Many options. Once you had a formal sleep study, usually you get started with cpap. If this is ineffective, then an oral appliance or surgical procedures are other treatment options. Of course, if the patient is overweight then a wieght loss program is recommended.
Pain medications. Take pain medications to get through. Good luck.
Depends. There is no one medication that is the best. It depends on the individual as everyone reacts differently to medications. Furthermore, it depends on your health history. Advil (ibuprofen) is not recommended if you have a history of stomach ulcers or kidney issues. Consult your md.
See your dentist. Your dentist will determine the cause of the pain.
See your dentist. Your dentist can prescribe medications or remove the wisdom tooth.
See a dentist. Try to avoid taking tylenol (acetaminophen) chronically. This can lead to liver damage. See a dentist and get the problem taken care of asap.
Yes. The roots of the upper back teeth are close or sometimes in the the sinuses. Hence, sinusitis can cause tooth pain in the upper jaw.
Just see the dentist. Please see the dentist asap.
Yes. It can spread down the throat or up to the eye becoming life threatening. See your dentist asap and take care of the problem.
Oral hygiene. There is really no natural way. Brushing, flossing after each meal and following up with the dentist at least every 6 months is required.
No. There are many causes of bad breath. A cavity can be one of those many reasons. See your dentist.
Depends. It depends on the situation. Usually Amoxicillin 500 mg three times a day is prescribed. See your dentist.
Possible. Dry socket usually occurs 2-3 days after the extraction. That doesn't mean you can't get a dry socket 4-5 days after the tooth is removed. Every patient is different. If you have any concerns, see the doctor that extracted the tooth.
Not recommended. If you so do, you are not treating the cause. See a dentist.
Not necessarily. Some dental infections develop slowly and do not show symptoms until they become acute. I see this all the time. See your dentist for a clinical exam and x-rays which together can determine whether or not you have a chronic or acute infection or some other dental problem... Or perhaps nothing at all.
Possibly. Sometimes a dental abscess will have no symptoms. Your dentist, with a clinical exam and a radiograph, coupled with years of experience, can tell for sure.

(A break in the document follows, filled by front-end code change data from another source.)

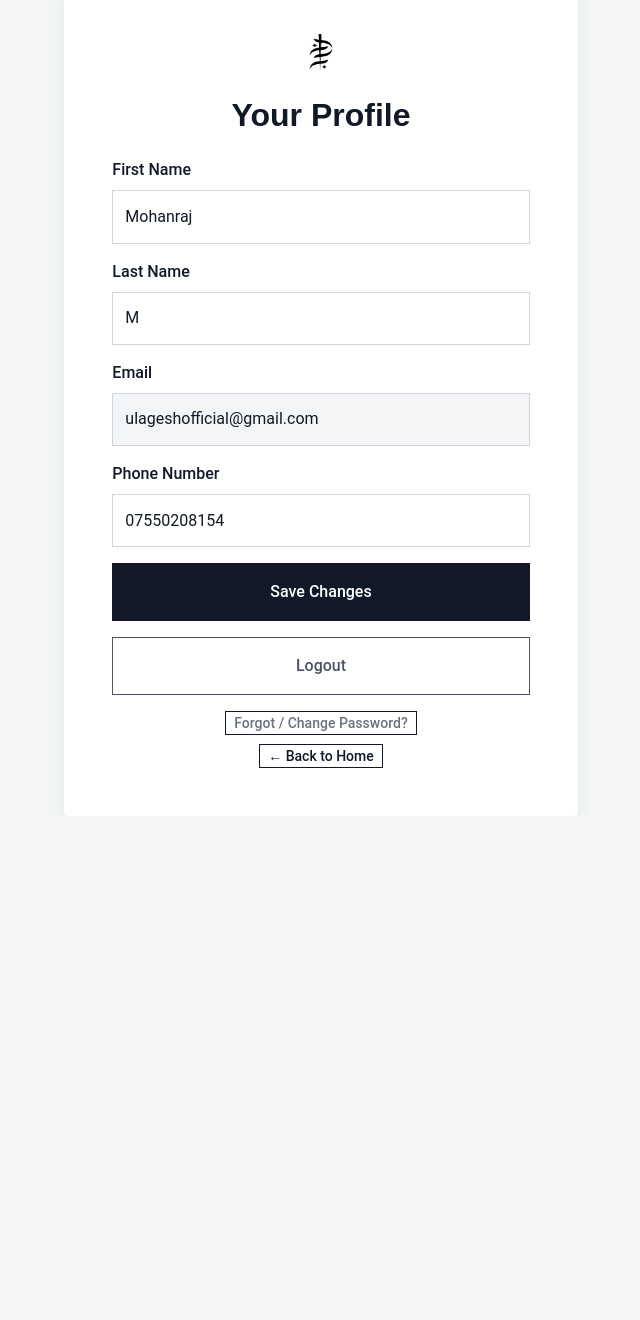
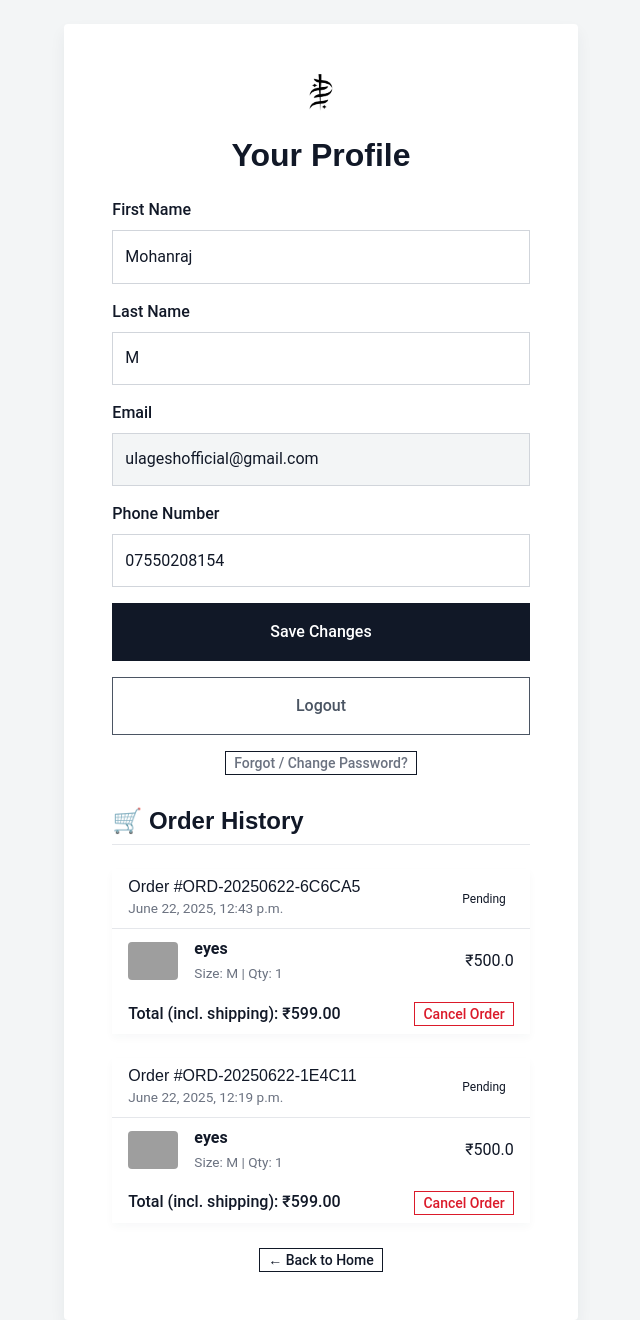
Before and after one commit to Upm-Technologies-git/PAVAN-WEBSITE, a Django app: page /profile/ in a window 1280 px wide. Shown: the whole page, without its empty margins (319-959 px from the left). Before the commit the page ends 768 px from the top, so only its background shows below. Run offline with Django 5.2, Linux system fonts and the light colour scheme; a user stored in the database is signed in; data comes from the database, SQL or seed files in the repository; both versions use the stored data as it was after the commit; some libraries are stand-ins or nearby versions; grey boxes are pictures that could not be loaded.

Commit message:
final commit

```diff
--- a/dressapp/models.py
+++ b/dressapp/models.py
@@ -66,7 +66,7 @@ class Order(models.Model):
     transaction_id = models.CharField(max_length=200, null=True, blank=True)
     date_ordered = models.DateTimeField(auto_now_add=True)
     complete = models.BooleanField(default=False, null=True, blank=False)
-    shipping_charge = models.DecimalField(max_digits=10, decimal_places=2, default=99)
+    shipping_charge = models.FloatField(default=99.00)
 
     def __str__(self):
         return f"Order {self.id}"
@@ -77,7 +77,8 @@ class Order(models.Model):
 
     @property
     def get_cart_total(self):
-        return sum(item.get_total() for item in self.orderitem_set.all())
+        items_total = sum(item.get_total() for item in self.orderitem_set.all())
+        return items_total
 
     def get_cart_items(self):
         return sum([item.quantity for item in self.orderitem_set.all()])
--- a/dressapp/urls.py
+++ b/dressapp/urls.py
@@ -25,4 +25,6 @@ urlpatterns = [
     path('order/success/<str:order_number>/', views.order_success, name='order_success'),
     path('search-product/', views.search_results, name='search_redirect'),
     path('search-category/', views.category_from_search, name='category_from_search'),
+    path('order-history/', views.order_history, name='order_history'),
+    path('cancel-order/<int:order_id>/', views.cancel_order, name='cancel_order'),
 ]
--- a/dressapp/views.py
+++ b/dressapp/views.py
@@ -46,13 +46,18 @@ def login(request):
             messages.error(request, "Please enter both email and password.")
             return redirect("login")
 
-        user = authenticate(request, username=email, password=password)
-        if user is not None:
-            auth_login(request, user)
-            return redirect("index")
-        else:
-            messages.error(request, "Invalid email or password.")
-            return redirect("login")
+        try:
+            user_obj = User.objects.get(email=email)
+            user = authenticate(request, username=user_obj.username, password=password)
+            if user is not None:
+                auth_login(request, user)
+                return redirect("index")
+            else:
+                messages.error(request, "Invalid email or password.")
+        except User.DoesNotExist:
+            messages.error(request, "Email not registered.")
+
+        return redirect("login")
 
     return render(request, "login.html")
 
@@ -275,11 +280,11 @@ def order_success(request, order_number):
     return render(request, 'success.html', {'order': order})
 
 # Profile Update
+@login_required
 @never_cache
-@login_required
 def profile(request):
-    if not request.user.is_authenticated:
-        return redirect('index')
+    customer = request.user.customer
+    orders = Order.objects.filter(customer=customer).order_by('-date_ordered')
 
     if request.method == 'POST':
         first_name = request.POST.get('first_name')
@@ -291,13 +296,12 @@ def profile(request):
         user.last_name = last_name
         user.save()
 
-        customer, created = Customer.objects.get_or_create(user=user)
         customer.phone = phone
         customer.save()
 
         messages.success(request, "Profile updated successfully!")
 
-    return render(request, 'profile.html')
+    return render(request, 'profile.html', {"orders": orders})
 
 # Quantity Update via AJAX
 @csrf_exempt
@@ -402,3 +406,19 @@ def category_from_search(request):
         'search_query': query,
         'filtered': True
     })
+
+@login_required
+def order_history(request):
+    orders = Order.objects.filter(customer=request.user).order_by('-order_date')
+    return render(request, 'order_history.html', {'orders': orders})
+
+@login_required
+def cancel_order(request, order_id):
+    order = get_object_or_404(Order, id=order_id, customer=request.user.customer)
+
+    if order.status != "Cancelled":
+        order.status = "Cancelled"
+        order.save()
+        messages.success(request, f"Order #{order.order_number} has been cancelled.")
+
+    return redirect('profile')
--- a/templates/checkout.html
+++ b/templates/checkout.html
@@ -124,7 +124,7 @@
 
             <div class="d-flex justify-content-between mb-2">
               <span class="fw-bold">Subtotal</span>
-              <span id="subtotal">₹{{ order.get_cart_total|floatformat:2 }}</span>
+              <span id="subtotal">₹{{ order.get_cart_total |floatformat:2 }}</span>
             </div>
             <div class="d-flex justify-content-between mb-2">
               <span class="fw-bold">Shipping</span>
@@ -132,7 +132,7 @@
             </div>
             <div class="d-flex justify-content-between border-top pt-2 mt-3">
               <span class="fs-5 fw-bold">Total</span>
-              <span class="fs-5 fw-bold" id="grand-total">₹{{ order.get_cart_total|add:99|floatformat:2 }}</span>
+              <span class="fs-5 fw-bold" id="grand-total">₹{{ order.get_cart_total|add:"99"|floatformat:2 }}</span>
             </div>
 
             <div class="mt-3">
--- a/templates/profile.html
+++ b/templates/profile.html
@@ -13,11 +13,10 @@
   <link rel="stylesheet" href="{% static 'css/libs.bundle.css' %}">
   <link rel="stylesheet" href="{% static 'css/theme.bundle.css' %}">
   <link rel="icon" href="{% static 'images/favicon/favicon.ico' %}" type="image/x-icon">
-
 </head>
 <body class="bg-light">
 
-<section class="vh-100 d-flex justify-content-center align-items-center p-4">
+<section class="vh-100 d-flex justify-content-center align-items-start p-4">
   <div class="col-12 col-md-8 col-lg-6 col-xl-5 bg-white p-5 shadow rounded">
 
     <!-- Logo -->
@@ -35,6 +34,7 @@
       {% endfor %}
     {% endif %}
 
+    <!-- Profile Form -->
     <form method="POST">
       {% csrf_token %}
       <div class="mb-3">
@@ -60,14 +60,71 @@
       <button type="submit" class="btn btn-dark w-100">Save Changes</button>
     </form>
 
-    <!-- Secure Logout -->
+    <!-- Logout -->
     <form method="post" action="{% url 'logout' %}" class="mt-3">
       {% csrf_token %}
       <button type="submit" class="btn btn-outline-secondary w-100">Logout</button>
     </form>
+    <div class="text-center mt-3">
+      <a href="{% url 'forgotpass' %}" class="text-muted btn btn-outline-dark btn-sm mb-2">Forgot / Change Password?</a>
+    </div>
+
+<h4 class="fw-bold mb-4 border-bottom pb-2 pt-4">🛒 Order History</h4>
+
+{% if orders %}
+  {% for order in orders %}
+    <div class="card shadow-sm mb-4 border-0">
+      <div class="card-header bg-white border-bottom d-flex justify-content-between align-items-center">
+        <div>
+          <h6 class="mb-0">Order #{{ order.order_number }}</h6>
+          <small class="text-muted">{{ order.date_ordered|date:"F j, Y, g:i a" }}</small>
+        </div>
+        <span class="badge
+          {% if order.status == 'Completed' %}bg-success
+          {% elif order.status == 'Cancelled' %}bg-danger
+          {% else %}bg-white text-dark
+          {% endif %}">
+          {{ order.status }}
+        </span>
+      </div>
+
+      <ul class="list-group list-group-flush">
+        {% for item in order.orderitem_set.all %}
+          <li class="list-group-item d-flex justify-content-between align-items-center">
+            <div class="d-flex align-items-center">
+              <img src="{{ item.product.imageURL }}" alt="{{ item.product.name }}" width="50" class="rounded me-3" style="object-fit: cover;">
+              <div>
+                <div class="fw-bold">{{ item.product.name }}</div>
+                <small class="text-muted">Size: {{ item.size }} | Qty: {{ item.quantity }}</small>
+              </div>
+            </div>
+            <div class="text-end fw-semibold">₹{{ item.get_total }}</div>
+          </li>
+        {% endfor %}
+      </ul>
+
+      <div class="card-footer bg-white d-flex justify-content-between align-items-center">
+        <strong>Total (incl. shipping): ₹{{ order.get_cart_total|add:"99" | floatformat:2 }}</strong>
+
+        {% if order.status == "Cancelled" %}
+          <span class="badge bg-danger">Order Cancelled</span>
+        {% elif order.status == "Completed" %}
+          <span class="badge bg-success">Order Completed</span>
+        {% else %}
+          <form method="post" action="{% url 'cancel_order' order.id %}" class="cancel-form mb-0">
+            {% csrf_token %}
+            <button type="submit" class="btn btn-sm btn-outline-danger">Cancel Order</button>
+          </form>
+        {% endif %}
+      </div>
+    </div>
+  {% endfor %}
+{% else %}
+  <p class="text-muted">You have not placed any orders yet.</p>
+{% endif %}
+
 
     <div class="text-center mt-3">
-      <a href="{% url 'forgotpass' %}" class="text-muted  btn btn-outline-dark btn-sm mb-2">Forgot / Change Password?</a><br>
       <a href="{% url 'index' %}" class="btn btn-outline-dark btn-sm">← Back to Home</a>
     </div>
 
@@ -76,42 +133,15 @@
 
 <script src="{% static 'js/vendor.bundle.js' %}"></script>
 <script src="{% static 'js/theme.bundle.js' %}"></script>
+
 <script>
-  if (performance.navigation.type === 2) {
-    // Page accessed via back/forward button
-    fetch(window.location.href, {
-      headers: { 'X-Requested-With': 'XMLHttpRequest' }
-    }).then(response => {
-      if (response.redirected) {
-        window.location.href = '/';
+  // Cancel confirmation
+  document.querySelectorAll('.cancel-form').forEach(form => {
+    form.addEventListener('submit', function (e) {
+      const confirmed = confirm("Are you sure you want to cancel this order?");
+      if (!confirmed) {
+        e.preventDefault();
       }
-    });
-  }
-  document.querySelector('form').addEventListener('submit', function (e) {
-    e.preventDefault();  // prevent immediate submission
-
-    const form = this;
-
-    // Submit the form via AJAX
-    const formData = new FormData(form);
-    fetch(form.action, {
-      method: 'POST',
-      body: formData,
-      headers: {
-        'X-CSRFToken': document.querySelector('[name=csrfmiddlewaretoken]').value,
-      }
-    }).then(response => {
-      if (response.ok) {
-        // Optional: show a success message here
-        setTimeout(() => {
-          window.history.back();  // Go back after 2 seconds
-        }, 1000);
-      } else {
-        alert('Something went wrong. Please try again.');
-      }
-    }).catch(error => {
-      console.error('Error:', error);
-      alert('An error occurred.');
     });
   });
 </script>
```
Also changed, not shown: templates/category.html (+23 -8 lines), templates/login.html (+22 -1 lines), templates/product.html (+18 -10 lines), db.sqlite3.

Dental abscess. A tooth abscess won't go away without treatment and the infection may spread to your jaw, cheeks, sinus and to other areas of your head and neck. A dental abscess is a collection of pus that forms in your teeth or gums as a result of a bacterial infection. Dentist will treat a tooth abscess by draining it and getting rid of the infection. See your dentist asap.